shake things up
Karim Rashid has always made it a point to approach design from a brand new perspective, instead of well-trodden paths. That has earned him a reputation as somewhat of an enfant terrible, something that he relishes in his quest to have modern design make sense, not make simulacrums. And as it always is with Karim Rashid, that was the starting point for the decanter he designed for Canadian winemaker Stratus Vineyards.
“The wine industry has always been so conservative and really very reluctant to make a change,” says Rashid, at the launch of the bottle in New York. Taking that as a challenge, he floated a suggestion to his designers – why don’t we just chop up the bottle? So they did. And when they put it back together, they disturbed the traditional shape of the bottle for something a little more deformed and a little more beguiling.
And true to form, this has function.

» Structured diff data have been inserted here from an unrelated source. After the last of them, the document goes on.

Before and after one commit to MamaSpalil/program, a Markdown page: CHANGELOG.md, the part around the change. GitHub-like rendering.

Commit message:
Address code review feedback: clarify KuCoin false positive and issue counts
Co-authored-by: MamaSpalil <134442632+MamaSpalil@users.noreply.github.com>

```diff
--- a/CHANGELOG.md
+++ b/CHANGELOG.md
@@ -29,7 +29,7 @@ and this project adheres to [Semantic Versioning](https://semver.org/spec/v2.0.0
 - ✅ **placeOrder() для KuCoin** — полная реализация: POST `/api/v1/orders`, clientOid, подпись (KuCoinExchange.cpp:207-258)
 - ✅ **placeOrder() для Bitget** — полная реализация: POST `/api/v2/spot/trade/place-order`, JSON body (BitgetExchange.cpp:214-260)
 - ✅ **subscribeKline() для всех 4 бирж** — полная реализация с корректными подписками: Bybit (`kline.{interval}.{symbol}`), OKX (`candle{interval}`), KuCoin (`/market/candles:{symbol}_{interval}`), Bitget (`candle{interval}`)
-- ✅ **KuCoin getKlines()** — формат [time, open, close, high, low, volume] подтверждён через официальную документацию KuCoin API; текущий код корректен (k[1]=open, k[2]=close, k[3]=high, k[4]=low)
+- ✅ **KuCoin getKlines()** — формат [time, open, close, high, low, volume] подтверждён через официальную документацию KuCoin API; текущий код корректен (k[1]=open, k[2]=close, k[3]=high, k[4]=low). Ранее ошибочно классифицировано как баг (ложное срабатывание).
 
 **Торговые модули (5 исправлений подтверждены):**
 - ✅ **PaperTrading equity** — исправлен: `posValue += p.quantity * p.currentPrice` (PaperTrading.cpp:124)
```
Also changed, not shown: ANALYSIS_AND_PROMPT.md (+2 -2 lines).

The offset structure might look like an artistic statement, but the groove created by the displaced middle sections serves as a handle for holding and pouring the wine. A wine that is Stratus’ first unfiltered wine, a 2014 Cabernet Franc. Left on its lees to age for longer to improve aroma and taste, the residual particles then get trapped on the angled edges of the dismantled bottle parts, a useful feature that was completely incidental to the design – a happy coincidence found in many of Rashid’s products.